This series features mid-course projects for our Data Science Bootcamp. Students were first tasked with posing an interesting data question and finding a dataset to address that question. Next, they spent time cleaning, wrangling, and exploring the data, before designing and building an interactive Shiny app to display their findings and allow for further exploration.
With triathlon participants hailing from diverse backgrounds and varying ages, including Data Science Cohort 5 student Conrad Reihsmann, there’s a lot of data to study from the sport! “As someone who has recently picked up the sport, gaining insight into what methods are effective could help better focus my personal training and better familiarize myself with [triathlon]” he shares. “It also provides a rich source of data and multiple avenues to explore.”
The Data Question
With his mid-course capstone project, Conrad explores the question of whether specialty or strength in one triathlon sport over another correlates with higher placement overall. Additionally, he wanted to investigate what age groups tend to be most competitive and if these trends are consistent across gender.
Cleaning The Data
The first step was gathering the data, which Conrad retrieved from World Triathlon, the international governing body for the sport of Triathlon. Conrad made use of the Triathlon.org API Platform, which allows access to the entire Triathlon.org infrastructure and data. The platform consists of several distinct APIs which cover a variety of use-cases. Conrad used R to make the API calls to the Results API, first gathering unique program and event IDs for events that occurred between 2009 and 2019. Next, he made additional API calls using these event IDs to retrieve more detailed information on each event, getting the results for all competitors and event-specific information like location and temperature, when available.
Next came formatting the data, which Conrad shares, proved to be one of the most challenging hurdles, as most of the questions he posed were based on overall times (hh:mm:ss).
“There were also a fair amount of events that were mislabeled in the API call where Olympic races were labeled as ‘sprint distances’ and vice versa,” he explains. “Along with those problems, there were several instances of race distances being altered due to weather which needed to be located and then excluded from the dataset.” Conrad used the tidyverse collection of R packages to prepare his data, including the lubridate library to handle working with times.
Visualizing The Data

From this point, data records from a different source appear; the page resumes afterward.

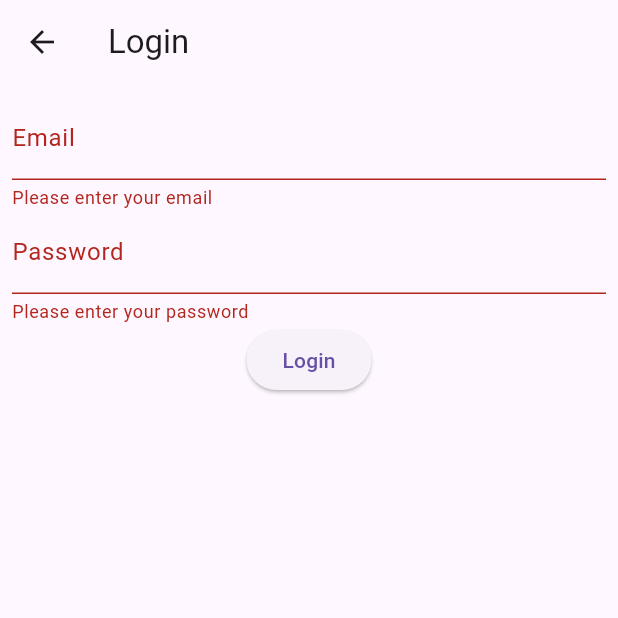
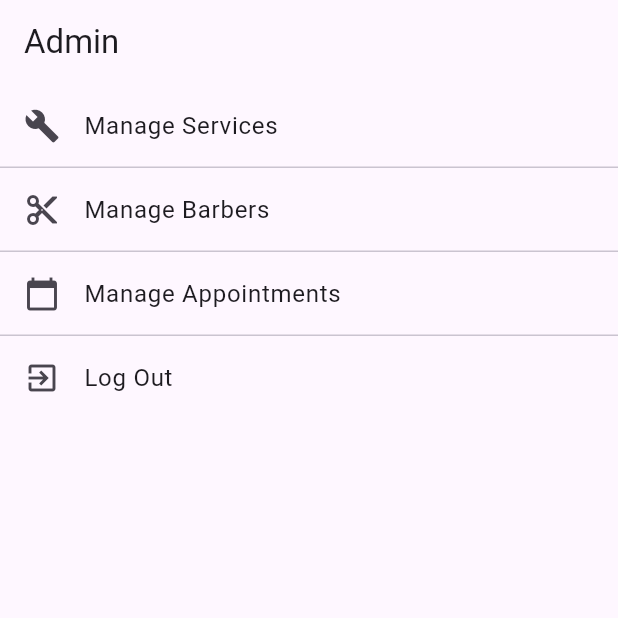
Before and after one commit to CurlyHairsBarbershop/Barbershop_Mobile, a Flutter app: the AdminLoginScreen screen opened directly, after a tap on "Login", on a phone screen of 412 x 824 dp, the top half of it. Run offline on Flutter 3.47's test engine with Material 3 defaults, Android fonts, the phone set to English and light mode, and no system bars; our stand-ins replace shared_preferences; accounts and stored records are empty.

Commit message:
add placeholder for admin screen

```diff
--- /dev/null
+++ b/lib/screens/admin_screens/admin_main_screen.dart
@@ -0,0 +1,84 @@
+// file: admin_main_screen.dart
+
+import 'package:curly_hairs/screens/client_screens/client_personal_info_screen.dart';
+import 'package:curly_hairs/screens/guest_screens/guest_home_screen.dart';
+import 'package:curly_hairs/services/user_service.dart';
+import 'package:flutter/material.dart';
+
+class AdminMainScreen extends StatelessWidget {
+  @override
+  Widget build(BuildContext context) {
+    return WillPopScope(
+      onWillPop: () async {
+        return Future.value(false); // prevents the screen from being popped
+      },
+      child: Scaffold(
+        appBar: AppBar(
+          title: Text("Admin"),
+          automaticallyImplyLeading: false,
+        ),
+        body: ListView(
+          children: ListTile.divideTiles(
+            context: context,
+            tiles: [
+              ListTile(
+                leading: Icon(Icons.build),
+                title: Text('Manage Services'),
+                onTap: () {
+                  // Navigator.push(
+                  //   context,
+                  //   MaterialPageRoute(
+                  //       builder: (context) => PersonalInfoScreen()),
+                  // );
+                },
+              ),
+              ListTile(
+                leading: Icon(Icons.content_cut),
+                title: Text('Manage Barbers'),
+                onTap: () {
+                  // Navigator.push(
+                  //   context,
+                  //   MaterialPageRoute(
+                  //       builder: (context) => PersonalInfoScreen()),
+                  // );
+                },
+              ),
+              ListTile(
+                leading: Icon(Icons.calendar_today),
+                title: Text('Manage Appointments'),
+                onTap: () {
+                  // Navigator.push(
+                  //   context,
+                  //   MaterialPageRoute(
+                  //       builder: (context) => PersonalInfoScreen()),
+                  // );
+                },
+              ),
+              ListTile(
+                leading: Icon(Icons.exit_to_app),
+                title: Text('Log Out'),
+                onTap: () async {
+                  await UserService.clearToken();
+                  // for now, lets navigate to guest profile screen
+                  Navigator.of(context).pushAndRemoveUntil(
+                    MaterialPageRoute(
+                        builder: (context) => GuestHomeScreen(
+                              initialTabIndex: 1,
+                            )),
+                    (Route<dynamic> route) => false,
+                  );
+                  // Implement log-out functionality
+                  // Example: context.read<AuthenticationService>().signOut();
+                  print('Log Out Tapped'); // Placeholder action
+                },
+              ),
+            ],
+          ).toList(),
+        ),
+      ),
+    );
+  }
+}
+
+
+//------------------------------------------------------------------------
--- a/lib/screens/authentication_screens/admin_login_screen.dart
+++ b/lib/screens/authentication_screens/admin_login_screen.dart
@@ -1,3 +1,4 @@
+import 'package:curly_hairs/screens/admin_screens/admin_main_screen.dart';
 import 'package:curly_hairs/screens/client_screens/client_home_screen.dart';
 import 'package:curly_hairs/screens/client_screens/client_profile_screen.dart';
 import 'package:curly_hairs/services/user_service.dart';
@@ -52,27 +53,24 @@ class AdminLoginScreen extends StatelessWidget {
               ),
               ElevatedButton(
                 onPressed: () async {
-                  if (_formKey.currentState!.validate()) {
-                    LoginModel loginModel = LoginModel(
-                      email: emailController.text,
-                      password: passwordController.text,
-                    );
-                    await ApiService.loginAdmin(loginModel);
+                  // if (_formKey.currentState!.validate()) {
+                  //   LoginModel loginModel = LoginModel(
+                  //     email: emailController.text,
+                  //     password: passwordController.text,
+                  //   );
+                  //   await ApiService.loginAdmin(loginModel);
 
-                    if (await UserService.getToken() != null) {
-                      Navigator.of(context).pushReplacement(
-                        MaterialPageRoute(
-                            builder: (context) => ClientHomeScreen(
-                                  initialTabIndex: 2,
-                                )),
-                      );
-                    } else {
-                      ScaffoldMessenger.of(context).showSnackBar(
-                        SnackBar(
-                            content: Text("Login failed. Please try again.")),
-                      );
-                    }
-                  }
+                  // if (await UserService.getToken() != null) {
+                  Navigator.of(context).pushReplacement(
+                    MaterialPageRoute(builder: (context) => AdminMainScreen()),
+                  );
+                  // } else {
+                  //   ScaffoldMessenger.of(context).showSnackBar(
+                  //     SnackBar(
+                  //         content: Text("Login failed. Please try again.")),
+                  //   );
+                  // }
+                  // }
                 },
                 child: Text("Login"),
               ),
```
Also changed, not shown: lib/screens/guest_screens/guest_profile_screen.dart (+11 -0 lines).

Next came deciding how to best present his data in his Shiny app. “I chose the density, violin, and ridgeline plots for time because they helped to show the distribution and range of times in the sport, which I felt was important since there was no effective way to normalize for course location and routes,” he says of the application’s visualizations.
For the results by age group, Conrad chose a simple box plot in order to display both the overall trend and how it can vary greatly within each group.
To compare the different disciplines to the overall triathlon (swimming is pictured above), Conrad chose the scatterplot with a regression line for its effectiveness of showing correlation. He plotted each competitor's finishing position per discipline compared to their overall finishing position for the whole race. Interestingly, for swimming and biking, the correlation between these events and overall finishing position was relatively low, and it was not uncommon for a competitor to be close to the bottom of the field in that event but still finish the overall race towards the front of the pack. However, the correlation proved to be much stronger for running.
Finally, Conrad used a choropleth map to highlight countries where a large percentage of competitors performed well either overall or by event. The map allows users to interact with the provided visual representation of the data and give additional clarifying information through a hovering feature.
Conrad used ggplot2, Plotly, and Leaflet to create the visualizations in his application.
Conrad’s data found that in the sport of triathlon, trends over time (years) were mainly determined by race location and course and that age was not a large determining factor of success. He was also surprised to discover that the success on the run portion has the highest correlation with overall success across race types (Olympic and sprint) and gender.
Learn more about Conrad’s project when you visit his GitHub Repo.